What to Do?
Responding to this is far trickier than Crimea, where Putin’s thuggery is in clear form. China’s claims are small enough that convincing the Americans to act will be hard. The US is war-weary after a decade of the war on terrorism. It is still recovering from the Great Recession and would like time off from major new international conflicts – as the enormous opposition to intervention in Syria demonstrated. It is hard to imagine the US risking war over the Spratlys or Paracels. Indeed, I believe US public opinion would not support war with China just over Senkaku either, regardless of what President Obama recently said.

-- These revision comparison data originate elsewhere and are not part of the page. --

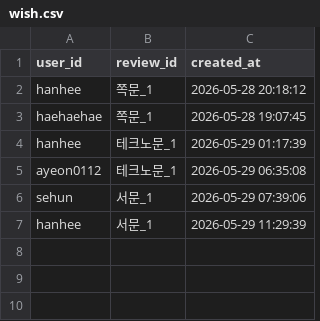
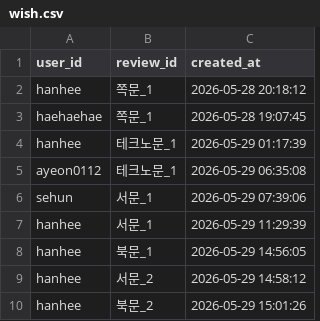
Before and after one commit to hanhee3997/Haedal_Hackathon, a CSV file: wish.csv, drawn as a sheet.

```diff
--- a/wish.csv
+++ b/wish.csv
@@ -7 +7,4 @@ sehun,서문_1,2026-05-29 07:39:06
 hanhee,서문_1,2026-05-29 11:29:39
+hanhee,북문_1,2026-05-29 14:56:05
+hanhee,서문_2,2026-05-29 14:58:12
+hanhee,북문_2,2026-05-29 15:01:26
```
Also changed, not shown: reports.csv, 2 other files.
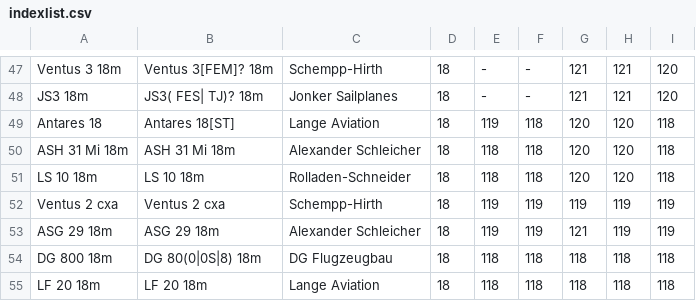
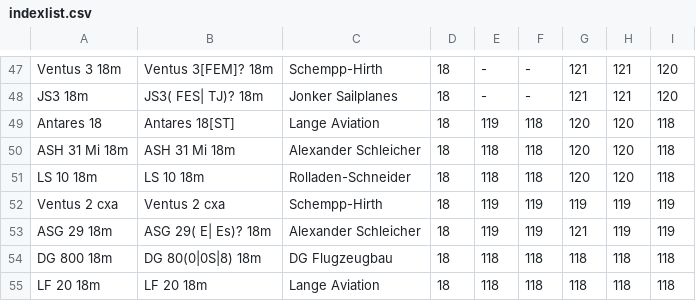
Before and after one commit to weglide/GliderList, a CSV file: indexlist.csv, drawn as a sheet; only a part is shown, gaps mark what is left out.

Commit message:
ASG 29 18Es added

```diff
--- a/indexlist.csv
+++ b/indexlist.csv
@@ -52,3 +52,3 @@ LS 10 18m,LS 10 18m,Rolladen-Schneider,18,118,118,120,120,118
 Ventus 2 cxa,Ventus 2 cxa,Schempp-Hirth,18,119,119,119,119,119
-ASG 29 18m,ASG 29 18m,Alexander Schleicher,18,119,119,121,119,119
+ASG 29 18m,ASG 29( E| Es)? 18m,Alexander Schleicher,18,119,119,121,119,119
 DG 800 18m,DG 80(0|0S|8) 18m,DG Flugzeugbau,18,118,118,118,118,118
```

So the traditional Asian reflex of calling the Americans is not enough. The Americans would indeed help if China invaded a neighbor, Crimea-style, but the Chinese are too smart for that. These island disputes are simply not enough for the US to risk war with China. Worse, American intervention is easily manipulated by China as imperialism or ‘hegemonism.’ A Chinese general, in a press conference last Thursday, already blamed the Sino-Vietnamese tension on the American ‘pivot’ to Asia. America is a convenient whipping boy that allows China to change the subject. Instead, East Asian states need to:
1) Start cooperating much more seriously among themselves. American analysts have been saying for a long time that the inability of Asian states to cooperate on defense – that the US has multiple bilateral defense treaties with individual states, rather than one NATO-like multilateral treaty – is redundant and wasteful. It is long overdue for Japan and Korea, e.g., to bury the hatchet and seriously cooperate. China gleefully exploits the Pacific War to isolate Japan. Similarly, ASEAN finally needs to get its act together. It is 40+ years old, but continues to fail to present China with a unified position on the South China Sea.
2) Reach out the incoming Indian government. Narendra Modi is wild card at the moment. But he is a Hindu nationalist by belief, not a Congress socialist. He almost certainly takes a dim view of Chinese expansionism, as the Chinese navy has sought to operate in the India Ocean as well. And Abe has indeed reached out to India before.
The Chinese move into Vietnamese waters is yet another small step by China indicating that the days of the peaceful rise are concluding, and that time of nationalist assertion is coming. In this, PM Abe may find a hidden relief. He must feel vindicated; of all of Asia’s leaders, he has been the most hawkish on China. He has long realized that Japan is a unique bulwark against Chinese regional hegemony – if that is indeed what China seeks. China still had time to change course; its halting, on-again-off-again pressure on its neighbors suggests there is a policy battle occurring in Beijing over just how much to push the neighborhood. We often assume that the civilian party leadership struggles against the military, but we do not really know. If the Chinese leadership, whether military or civilian, does not bring the ‘nine-dash line’ into greater conformity with UNCLOS, maritime stand-offs such as this current one in Vietnam will occur more frequently.